Recently I spent a week ministering in the Gauteng province of South Africa (Johannesberg/Pretoria). In this post I offer five reflections on my time there to help American Christians pray and give more diligently to further the work God in Africa.

It’s not my intent to make sweeping generalizations about an entire continent; yet I can’t avoid some element of generality in what I write. The observations below are based on conversations with Christian leaders who are well-networked throughout sub-Saharan Africa and who keep a keen and prayerful eye on God’s work throughout the continent.

a large wall map of the African continent…

Africa is profoundly complex. Last week, I stood in a church office in Pretoria gazing at a large wall map of the African continent with my friend Tobie. “Just think about the complexity of this place,” he reasoned. “Over 50 countries. Over 2000 languages. Everything from Dutch-Reformed Christianity here in South Africa, to Muslim influence across the north, to Eastern Christianity in places like Ethiopia. The complexity of church-planting in Africa is almost overwhelming.” On one hand, everyone on the continent considers themselves an African; yet the differences between a Libyan, a Moroccan Berber, an Ethiopian, and an Afrikaner in Johannesburg are vast. Gospel work in Africa will require the willingness to enter into complexity.

(Southern) Africa is overwhelmingly warm to Christianity. “Christianity is the largest religion in sub-Saharan Africa,” observes the TGC-Africa website. But it’s not generally a healthy, gospel-rich Christianity. “The worst thing to happen to Africa… was TBN,” laments Pastor Tobie. In every town and village in Africa, satellite dishes lie perched on rooftops, streaming anemic teaching (and outright heresy) into almost every home. The work of evangelism in Africa is not converting the unchurched, but gospeling the ungospeled. People in general are warm toward God, Jesus, and the church… but apart from clear gospel teaching, they remain stuck in theologically insipid strains of “Christianity.”

Theological training is critical. Tobie asserts that much of the work in Africa comes down to equipping pastors with sound, gospel-rich resources. Many pastors have little training, and sources like TBN are all they know. Once they encounter good biblical theology and clear gospel teaching, they come alive with renewed vigor, and their churches experience revival. Pastors are longing for good training; they simply need access to it. Both residential forms of training (seminary, Bible college, church planting residencies) and non-residential forms of learning (books, websites, apps) will be vital to the work of gospel renewal in Africa.

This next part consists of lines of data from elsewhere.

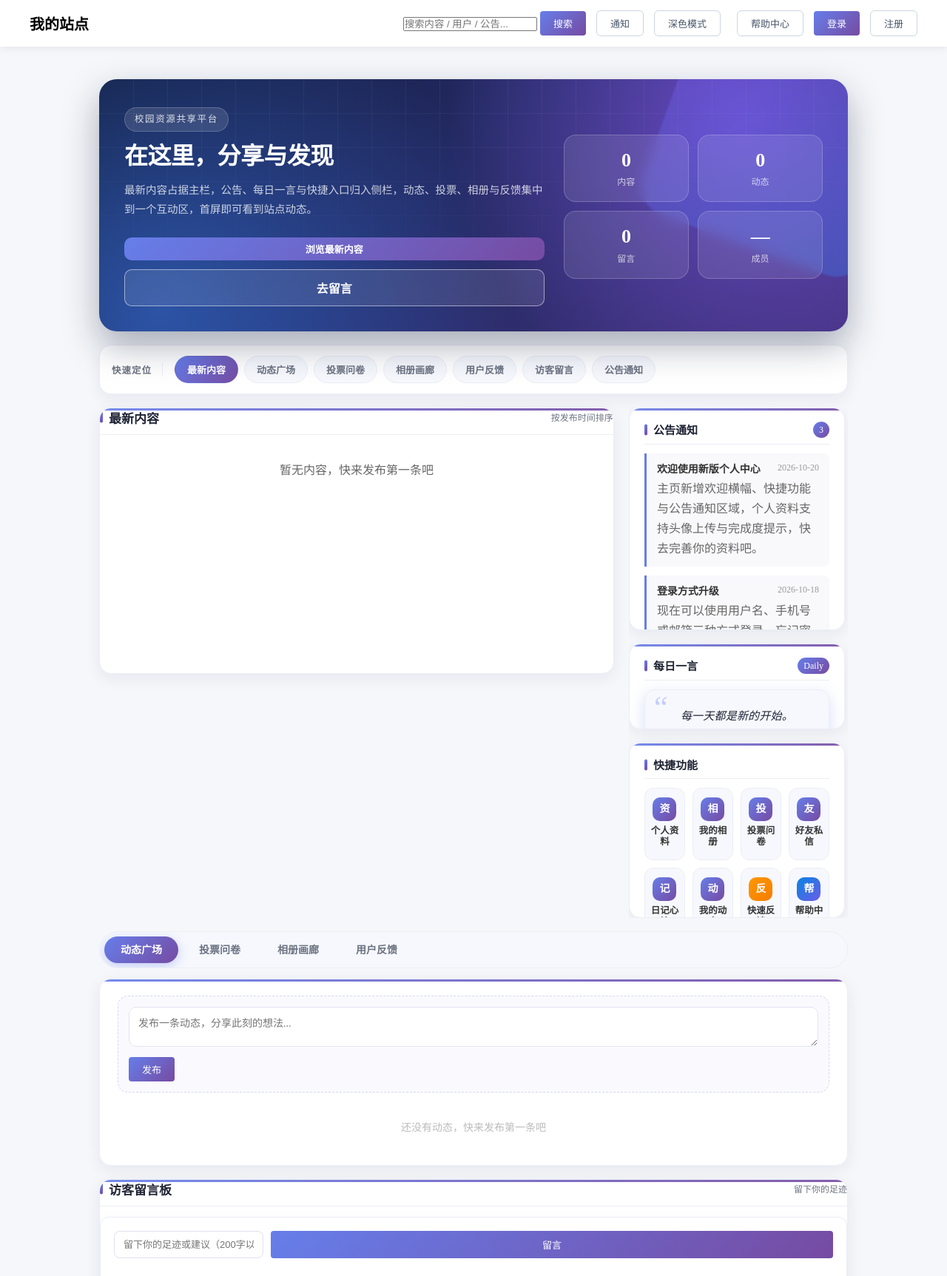
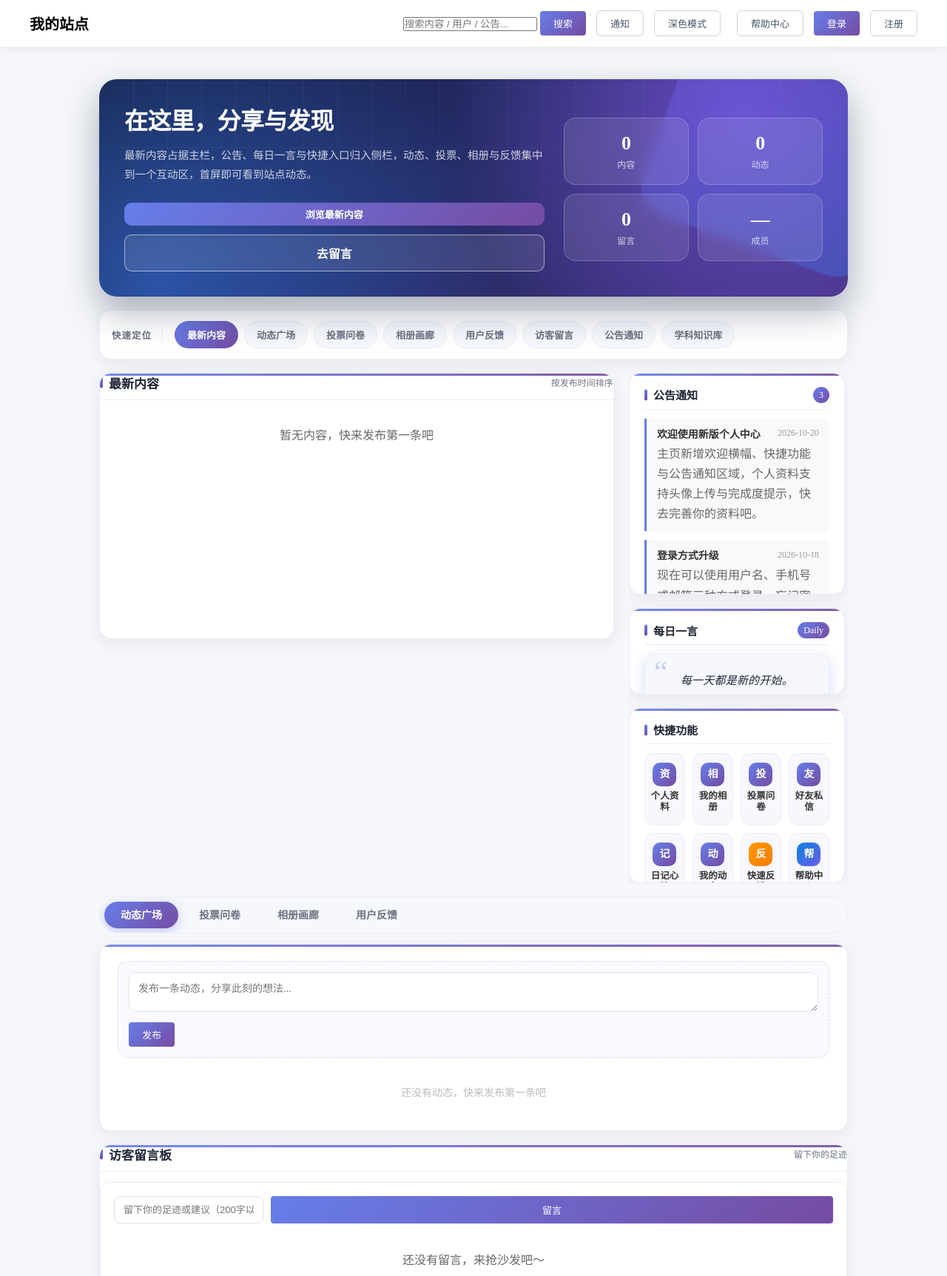
Before and after one commit to HL0416/my-hanlin021-site, a website: page index.html in a window 1280 px wide. Shown: the top 1725 px of the page at 74% size. Drawn offline with Linux system fonts and the light colour scheme; no server answers.

Commit message:
feat(home): 新增学科知识库入口(快捷条/快捷功能/抽屉/底部导航)，移除hero胶囊标签，首页改单列平铺

```diff
--- a/index.html
+++ b/index.html
@@ -9,7 +9,7 @@
     <title>首页 - 我的站点</title>
     <link rel="stylesheet" href="styles.css">
     <link rel="stylesheet" href="home.css">
-    <link rel="stylesheet" href="home-v5.css">
+    <link rel="stylesheet" href="home-v5.css?v=6">
 </head>
 
 <body class="home-page">
@@ -53,6 +53,7 @@
                 <li><a href="#sideDaily" class="drawer-link"><span class="drawer-icon">📔</span>日记心情</a></li>
                 <li><a href="posts.html" class="drawer-link"><span class="drawer-icon">🗂️</span>帖子广场</a></li>
                 <li><a href="files.html" class="drawer-link"><span class="drawer-icon">📁</span>文件中心</a></li>
+                <li><a href="/kb/" class="drawer-link"><span class="drawer-icon">📚</span>学科知识库</a></li>
                 <li><a href="profile.html" class="drawer-link login-guard" id="drawerProfileLinkNav"><span class="drawer-icon">👤</span>我的</a></li>
             </ul>
             <div class="drawer-section-title">功能</div>
@@ -78,7 +79,6 @@
         <!-- ==================== 首屏：概览 + 主入口 ==================== -->
         <section class="hv4-hero" id="homeHero" aria-label="站点概览">
             <div class="hv4-hero-body">
-                <p class="hv4-hero-eyebrow">校园资源共享平台</p>
                 <h1 class="hv4-hero-title">在这里，分享与发现</h1>
                 <p class="hv4-hero-sub">最新内容占据主栏，公告、每日一言与快捷入口归入侧栏，动态、投票、相册与反馈集中到一个互动区，首屏即可看到站点动态。</p>
                 <div class="hv4-hero-actions">
@@ -106,6 +106,7 @@
                 <a href="#panel-feedback" class="hv5-chip" data-hv4-goto="feedback">用户反馈</a>
                 <a href="#guestbookSection" class="hv5-chip">访客留言</a>
                 <a href="#sideAnnounce" class="hv5-chip">公告通知</a>
+                <a href="/kb/" class="hv5-chip">学科知识库</a>
             </div>
         </nav>
 
@@ -187,6 +188,11 @@
                             <div class="quick-icon quick-icon-help">帮</div>
                             <div class="quick-title">帮助中心</div>
                             <div class="quick-desc">常见问题与使用指南</div>
+                        </a>
+                        <a href="/kb/" class="quick-card">
+                            <div class="quick-icon quick-icon-kb">知</div>
+                            <div class="quick-title">学科知识库</div>
+                            <div class="quick-desc">233 条知识点速查</div>
                         </a>
                         <a href="#" class="quick-card"
                             onclick="window.scrollTo({top:0,behavior:'smooth'});return false;">
@@ -302,6 +308,7 @@
         <a href="#contentSection" class="bottom-nav-item active" id="bottomHomeLink">首页</a>
         <a href="#panel-moment" class="bottom-nav-item" data-hv4-goto="moment">动态</a>
         <a href="#" class="bottom-nav-item" id="bottomMsgTab">消息</a>
+        <a href="/kb/" class="bottom-nav-item">知识</a>
         <a href="posts.html" class="bottom-nav-item">帖子</a>
         <a href="files.html" class="bottom-nav-item">文件</a>
         <a href="profile.html" class="bottom-nav-item login-guard" id="bottomProfileLink">我的</a>
```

Africa is graced with amazing leaders. During my time in Gauteng, I met dozens of young pastors-in-training from radically diverse backgrounds. Every one of them is hungry to be used by God. Both City to City Africa and TGC-Africa are examples of fruitful collaboration among theologically sound, Christ-loving pastors. Reformed, evangelical Christianity is on the rise. God is raising up gifted leaders across the continent to shape the future of the African church. If American Christians can help to encourage and resource these leaders, the prospects for gospel revival in Africa are incredibly bright.

Resources are key. The question American Christians must ask is: “How can we better resource the work of the gospel in Africa?” Church planters need funding – and often for prolonged seasons of time, as they work to build self-sustaining congregations. Church leaders need training materials. Network leaders need travel budgets to facilitate face-to-face collaboration. Average Christians need podcasts and websites to help them grow in their faith and deepen their theological understanding. We’ve already exported to Africa the worst theological virus to grow in the American petri dish: the prosperity gospel. Now, we who fear God and love the gospel have the chance to overcome that virus and strengthen the immune system of the global church for long-term health and viability. Let’s not miss the moment.